You have the option of setting up an LLC by yourself or with multiple people. Unlike corporations, LLCs pay taxes similarly to sole proprietors, meaning they pay their own employment taxes.
Even though an LLC can limit your liability, does it offer any tax benefits, and is it the right choice for you? Here we review the potential benefits and considerations when forming a landlord LLC.
Potential Benefits of an LLC for Landlords
There are a few key benefits of forming an LLC as a landlord.
First, it helps protect your personal property and assets in the event that your LLC gets sued. However, it won’t eliminate risk, and you are still liable as an individual, even if your LLC is the target of the lawsuit.
Second, you can protect your assets without paying corporate taxes. Your taxes would essentially stay the same as if you did not have an LLC. Remember laws can vary by state, so check with a tax professional to be sure.
Thirdly, an LLC can help landlords stay more organized, as they will need a separate bank account for the LLC, which can make it easier for property owners to keep their personal and rental incomes separate.
How to Reduce Your Liability With a Landlord LLC
If you’re interested in reducing your personal liability with a landlord LLC, there are a few things to know:
- If you have multiple rental properties, you can choose to put them all under one LLC or make a separate LLC for each. Generally, the latter option is only necessary for large or high-value properties.
- You must have a separate bank account for your LLC. You should never mix your personal and business accounts, or accounts between LLCs, so be sure to keep them completely separate.
- Hire a tax professional to assist you. Although it’s unlikely an LLC would save you money on your taxes, a professional can help you take advantage of any applicable tax breaks in your particular situation.
- Be sure to have a separate insurance policy for your landlord LLC to further reduce liability.
We always recommend speaking with an experienced attorney when setting up your LLC to reduce your liability as much as possible.
Setting Up Your LLC
Setting up an LLC costs an initial filing fee and annual fees that vary by state. For example, in Virginia, the cost to start an LLC is $100, and the yearly registration fee is $50.
Once you have established your LLC, you can use the information from your registration to set up your separate bank account. You should also transfer the ownership of your income property into your LLC and be sure to use the LLC name on your leases.
While you can transfer ownership of the property, keep in mind that you may not be able to transfer a mortgage to your LLC. You will need to check with your specific lender to see if this is possible.
Is a Landlord LLC Right for You?
If you want to reduce your liability as a landlord, a landlord LLC may be for you. However, forming an LLC as an investment property owner isn’t always the right choice. Working with the right professionals can help you maximize the profitability of your income properties and reduce your liability. Have questions? Contact Circle Property Management at (703) 349-0144 today.
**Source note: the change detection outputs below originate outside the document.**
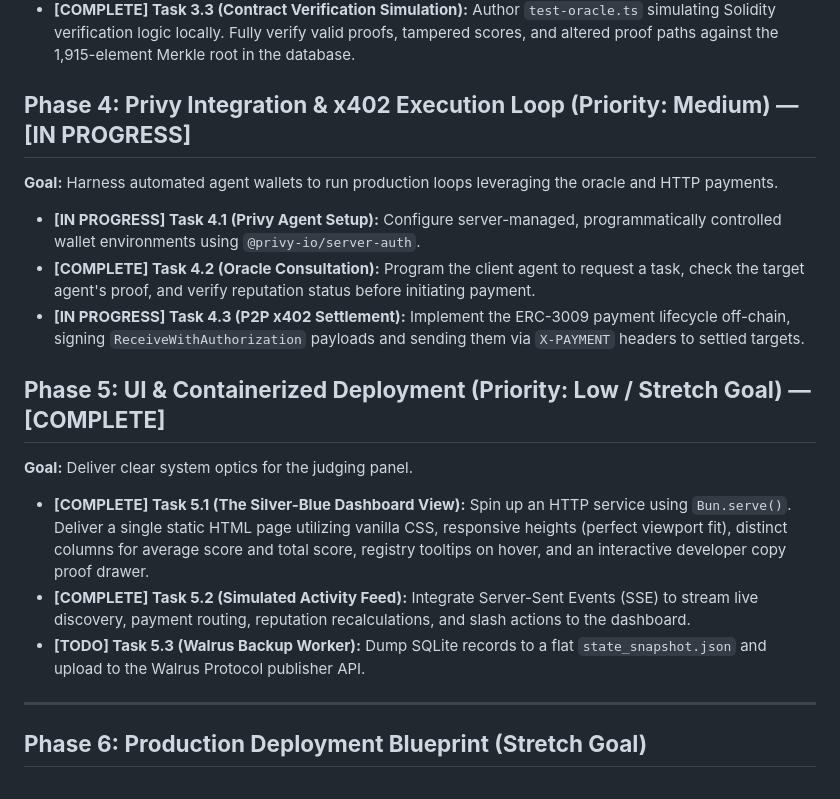
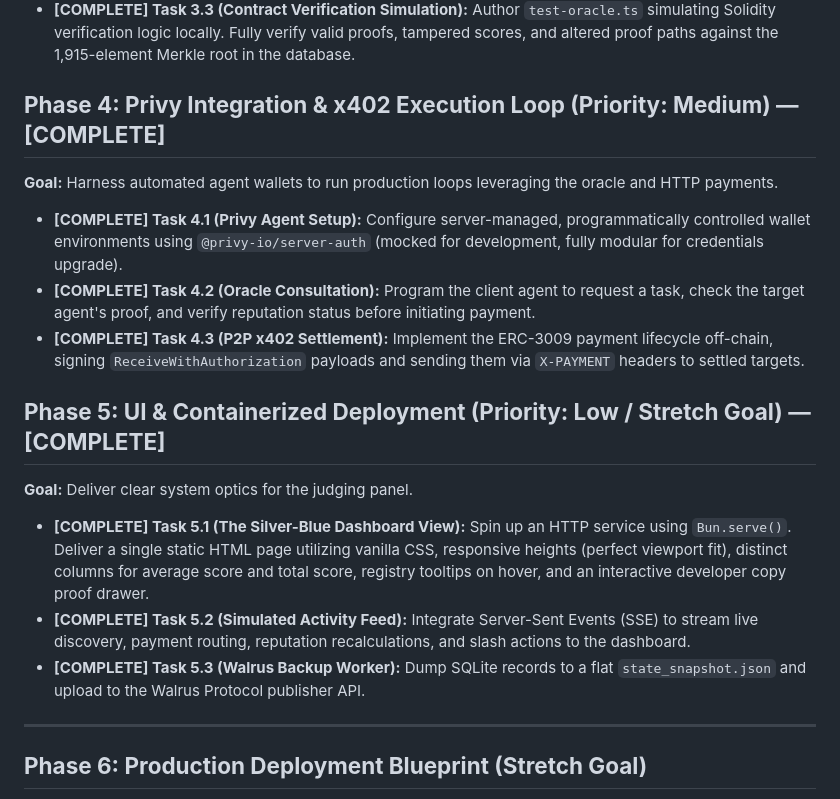
Before and after one commit to vadimcastro/andre8004, a Markdown page: andre8004.md, the part around the change. GitHub-like rendering.

Commit message:
docs: mark Phase 4 and 5 tasks as complete in master plan

```diff
--- a/andre8004.md
+++ b/andre8004.md
@@ -51,13 +51,13 @@
 * **[COMPLETE] Task 3.2 (The Verification Method):** Implement `verifyAgent(uint256 epochId, address targetAgent, int256 score, bool x402Capable, bytes32[] calldata proof)`. The method validates the proof against the historical root matching `epochId`.
 * **[COMPLETE] Task 3.3 (Contract Verification Simulation):** Author `test-oracle.ts` simulating Solidity verification logic locally. Fully verify valid proofs, tampered scores, and altered proof paths against the 1,915-element Merkle root in the database.
 
-## **Phase 4: Privy Integration & x402 Execution Loop (Priority: Medium) — [IN PROGRESS]**
+## **Phase 4: Privy Integration & x402 Execution Loop (Priority: Medium) — [COMPLETE]**
 
 **Goal:** Harness automated agent wallets to run production loops leveraging the oracle and HTTP payments.
 
-* **[IN PROGRESS] Task 4.1 (Privy Agent Setup):** Configure server-managed, programmatically controlled wallet environments using `@privy-io/server-auth`.
+* **[COMPLETE] Task 4.1 (Privy Agent Setup):** Configure server-managed, programmatically controlled wallet environments using `@privy-io/server-auth` (mocked for development, fully modular for credentials upgrade).
 * **[COMPLETE] Task 4.2 (Oracle Consultation):** Program the client agent to request a task, check the target agent's proof, and verify reputation status before initiating payment.
-* **[IN PROGRESS] Task 4.3 (P2P x402 Settlement):** Implement the ERC-3009 payment lifecycle off-chain, signing `ReceiveWithAuthorization` payloads and sending them via `X-PAYMENT` headers to settled targets.
+* **[COMPLETE] Task 4.3 (P2P x402 Settlement):** Implement the ERC-3009 payment lifecycle off-chain, signing `ReceiveWithAuthorization` payloads and sending them via `X-PAYMENT` headers to settled targets.
 
 ## **Phase 5: UI & Containerized Deployment (Priority: Low / Stretch Goal) — [COMPLETE]**
 
@@ -65,7 +65,7 @@
 
 * **[COMPLETE] Task 5.1 (The Silver-Blue Dashboard View):** Spin up an HTTP service using `Bun.serve()`. Deliver a single static HTML page utilizing vanilla CSS, responsive heights (perfect viewport fit), distinct columns for average score and total score, registry tooltips on hover, and an interactive developer copy proof drawer.
 * **[COMPLETE] Task 5.2 (Simulated Activity Feed):** Integrate Server-Sent Events (SSE) to stream live discovery, payment routing, reputation recalculations, and slash actions to the dashboard.
-* **[TODO] Task 5.3 (Walrus Backup Worker):** Dump SQLite records to a flat `state_snapshot.json` and upload to the Walrus Protocol publisher API.
+* **[COMPLETE] Task 5.3 (Walrus Backup Worker):** Dump SQLite records to a flat `state_snapshot.json` and upload to the Walrus Protocol publisher API.
 
 ---
 
```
About The Author
Patrick H. Page - Principal Broker | Licensed in Virginia and the District of Columbia